The Board is also reviewing its own strategy and business plan. In developing its strategy, the Board is looking to focus on its functions as set out in the Electricity Act and to develop on past initiatives while also taking into account the impact of future technologies. The revised strategy and business plan will be set out in a future edition of Electron.
During May, the Registrar and the Deputy Presiding Member attended the Electrical Regulatory Authorities Council (ERAC) meeting. ERAC is a council made up of representatives of the regulatory authorities responsible for electrical safety, supply and energy efficiency in New Zealand and the Australian states, territories and commonwealth. ERAC meets twice a year and regularly corresponds both internally and with industry stakeholders on regulatory issues with a view to developing recommendations for consistent operational policy across jurisdictions. It is crucial to developing and maintaining the 55 core competencies that New Zealand electrical trainees are assessed on.
From the beginning of 2018, all electrical workers are required to complete two e-Learning modules before attending an approved Board competency programme. These modules are designed to provide them with a baseline of understanding before they undertake the programme.
Managing safety on small construction sites
Did you know that WorkSafe (Energy Safety) has published a guide that provides information about electrical supply and safety on small construction sites? The guide is intended for a person conducting a business or undertaking (PCBU) who manages or controls a small construction site.
Businesses must now take greater responsibility for managing asbestos in their workplaces.
If you are a person who conducts a business undertaking (PCBU) and you know, or can reasonably expect that there is a risk of exposure to respirable asbestos fibres in a workplace, then you must make sure, so far as is reasonably practicable, that all asbestos or material containing asbestos is identified.
The Board held a hearing in which the Respondent was found to have committed a disciplinary offence by failing to provide a copy of a certificate of compliance to a homeowner within 10 days of one being requested.

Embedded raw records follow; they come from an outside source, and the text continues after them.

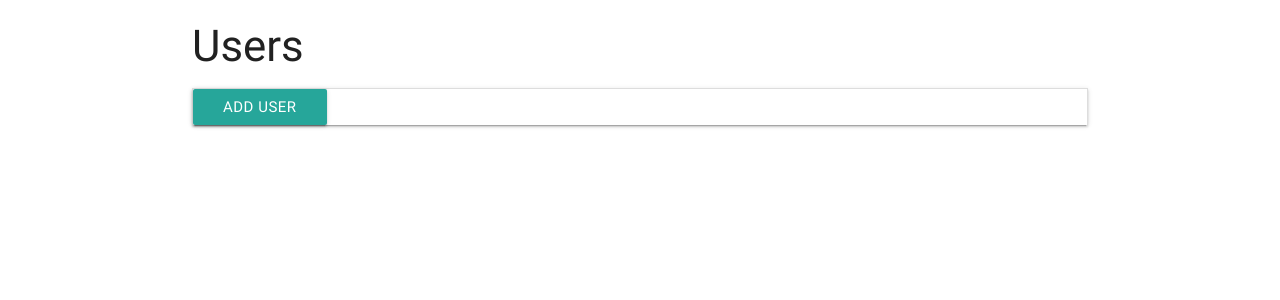
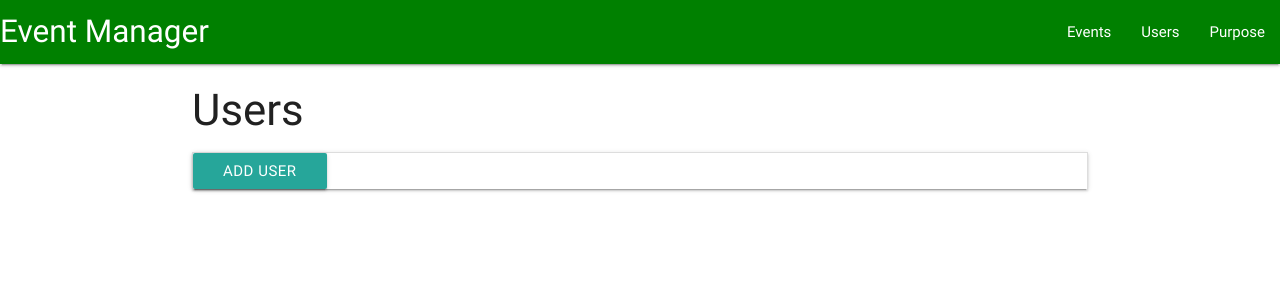
Before and after one commit to lisaannbyrne1/MSP3-AHI-AppManager, a Flask app: page /get_users in a window 1280 px wide. Shown: the top 300 px of the page. Run offline with Flask 2, Linux system fonts and the light colour scheme; data that the repository does not hold is empty; some libraries are stand-ins or nearby versions.

Commit message:
commit to heroku

```diff
--- /dev/null
+++ b/static/css/style.css
@@ -0,0 +1,3 @@
+.nav-wrapper {
+background-color: green;
+}
--- a/templates/base.html
+++ b/templates/base.html
@@ -4,11 +4,24 @@
 <title>Events Manager</title>
     <link href="https://fonts.googleapis.com/icon?family=Material+Icons" rel="stylesheet">
     <link rel="stylesheet" href="https://cdnjs.cloudflare.com/ajax/libs/materialize/0.100.2/css/materialize.min.css">
+    <link rel="stylesheet" href="{{url_for('static', filename='css/style.css')}}" type="text/css" />
 </head>
 
 <body>
-<div class="container">
-    {% block content %} {% endblock %}
+ <header>
+ <nav>
+      <div class="nav-wrapper">
+      <a href="{{url_for('get_events')}}" class="brand-logo">Event Manager</a>
+      <ul id="nav-mobile" class="right hide-on-med-and-down">
+        <li><a href="{{url_for('get_events')}}">Events</a></li>
+        <li><a href="{{url_for('get_users')}}">Users</a></li>
+        <li><a href="{{url_for('get_purpose')}}">Purpose</a></li>
+      </ul>
+    </div>
+  </nav>
+  </header>
+     <div class="container">
+{% block content %} {% endblock %}
    </div>
 
     <script src="https://cdnjs.cloudflare.com/ajax/libs/jquery/3.2.1/jquery.min.js"></script>
@@ -17,6 +30,7 @@
         $(document).ready(function() {
             $('.collapsible').collapsible();
             $('select').material_select();
+             $('.sidenav').sidenav();
         });
 
         $('.datepicker').pickadate({
--- a/templates/users.html
+++ b/templates/users.html
@@ -18,6 +18,6 @@
             </div>
         </li>
         {% endfor %}
-        <a href="" class="btn waves-effect waves-light">Add User</a>
+        <a href="{{url_for('add_user')}}" class="btn waves-effect waves-light">Add User</a>
     </ul>
 {% endblock %}
```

The conduct was a breach of Regulation 74E(4) of the Electricity (Safety) Regulations 2010. The practitioner was censured and ordered to pay costs.